When should I introduce solid food to my baby?
Health experts and breastfeeding experts agree that it’s best to wait until your baby is around 6 months old before offering solid foods. But you can introduce solids any time between 4 and 6 months if your baby is ready. Until then, breast milk provides all the calories and nourishment your baby needs and can handle.
For some parents, introducing solid foods can also be confusing.
When should you start?
How much should you offer?
What comes first?
Feeding baby solids doesn’t need to be a challenge. There are just a few simple rules and milestones to keep in mind to make sure your baby’s food is just right to grow on.
How to Know When Your Baby Is Ready
Here are some signs that your baby is ready to try solids:
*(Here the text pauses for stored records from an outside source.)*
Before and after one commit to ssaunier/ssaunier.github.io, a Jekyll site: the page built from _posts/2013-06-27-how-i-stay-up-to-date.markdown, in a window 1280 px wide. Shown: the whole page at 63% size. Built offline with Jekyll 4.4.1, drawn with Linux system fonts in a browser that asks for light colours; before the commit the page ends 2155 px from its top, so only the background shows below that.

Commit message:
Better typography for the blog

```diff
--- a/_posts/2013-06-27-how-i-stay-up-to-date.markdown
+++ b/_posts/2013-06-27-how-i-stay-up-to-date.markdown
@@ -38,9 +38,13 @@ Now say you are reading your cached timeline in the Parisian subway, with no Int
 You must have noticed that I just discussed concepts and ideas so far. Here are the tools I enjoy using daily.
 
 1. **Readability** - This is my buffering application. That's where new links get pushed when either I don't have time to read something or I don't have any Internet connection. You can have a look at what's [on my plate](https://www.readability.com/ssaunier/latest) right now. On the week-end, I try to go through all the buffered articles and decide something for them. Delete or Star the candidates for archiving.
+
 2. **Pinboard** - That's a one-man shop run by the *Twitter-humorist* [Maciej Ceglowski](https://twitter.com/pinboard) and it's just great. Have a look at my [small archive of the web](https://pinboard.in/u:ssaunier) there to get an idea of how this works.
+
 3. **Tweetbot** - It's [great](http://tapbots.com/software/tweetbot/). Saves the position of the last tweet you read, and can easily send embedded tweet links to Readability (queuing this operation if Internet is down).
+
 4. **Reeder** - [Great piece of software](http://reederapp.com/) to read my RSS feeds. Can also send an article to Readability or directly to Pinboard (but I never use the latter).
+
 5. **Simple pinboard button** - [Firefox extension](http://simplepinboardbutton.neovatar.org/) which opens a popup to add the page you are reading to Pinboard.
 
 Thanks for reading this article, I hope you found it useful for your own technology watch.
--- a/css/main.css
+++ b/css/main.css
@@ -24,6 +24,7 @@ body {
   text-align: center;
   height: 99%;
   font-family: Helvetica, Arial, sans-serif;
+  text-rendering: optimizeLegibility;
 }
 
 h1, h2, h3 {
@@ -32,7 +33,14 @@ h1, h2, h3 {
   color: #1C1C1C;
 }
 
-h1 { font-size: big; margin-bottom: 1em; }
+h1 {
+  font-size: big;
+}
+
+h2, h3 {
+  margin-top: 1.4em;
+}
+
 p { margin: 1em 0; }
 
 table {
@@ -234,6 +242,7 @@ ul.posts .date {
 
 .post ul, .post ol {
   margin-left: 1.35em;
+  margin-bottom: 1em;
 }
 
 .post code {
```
- Your baby can sit up (with support) and can hold her head and neck up well.
- Your baby’s birth weight has doubled.
- Your baby is interested in what you’re eating and may even try to grab food from your plate.
- Your baby can keep food in her mouth rather than letting it dribble out.
- Your baby is eager to participate in mealtime and may try to grab food and put it in his mouth.
Feeding tips for your child
These are some things to consider when feeding your baby:
1. When starting solid foods, give your baby one new food at a time—not mixtures. Give the new food for three to five days before adding another new food. This way you can tell what foods your baby may be allergic to or can't tolerate.
2. Try each new food in the morning/afternoon. Incase the baby reacts to it, see your doctor, child health nurse or dietitian
3. Don't use salt or sugar when making homemade infant foods. Canned foods may contain large amounts of salt and sugar and shouldn't be used for baby food.
4. Cow's milk shouldn't be added to the diet until your infant is age 1. Cow's milk doesn't provide the proper nutrients for your baby.
5. Feed all food with a spoon. Your baby needs to learn to eat from a spoon. Don't use an infant feeder. Only formula and water should go into the bottle.
6. Don't limit your baby's food choices to the ones you like. Offering a wide variety of foods early will pave the way for good eating habits later.
7. Babies will let you know when they have had enough by refusing the food or turning away.
What Foods to Start With
Stage 1 (Four to six months) –
Stage 1 Baby Food is a term that applies to baby foods that are highly pureed and strained. These foods are appropriate for babies who are just being introduced to solid foods. These are typically those foods that are also more easily digested by a tiny tummy. Give the new food for three to five days before adding another new food. This way you can tell what foods your baby may be allergic to or can't tolerate.
How to introduce Stage 1 foods -
Peel, core and cut apple into slices/chunks.Place slices or chunks into a pan with just enough water to slightly cover appleBoil/steam until tender; be sure to check on the water level and stir.Puree it in a food processor.
Peel ripe banana - do not cookPlace banana in a food processor/food mill or blender and pureeYou can also mash the banana in a bowl using a regular forkAdd formula/breast milk or water to thin (if desired)
Chop pears into squares (about a ¼ inch), discarding the peel and core.Place pears in sauce pan with water and simmer on medium-low heat until pears are tender – approximately 10-12 minutes.Once pears are tender, all contents of pan (including liquid) to food processor.Puree until smooth. Add water if necessary.
1/4 c. rice powder (rice ground in blender or food processor)
1 cup water
Bring liquid to boil in saucepan. Add the rice powder while stirring constantly.
Simmer for 10 minutes, whisking constantly, mix in formula or breast milk and fruits if desired
Its IMP to Note -
1. The food must be properly mashed and should not have any grainy particles in it.
2. When introducing new foods make sure you give only 2 spoons of it to test for any allergies/reaction to it.
3. Give your baby freshly cooked home food. The preservatives in tinned/packed food might cause gas in babies.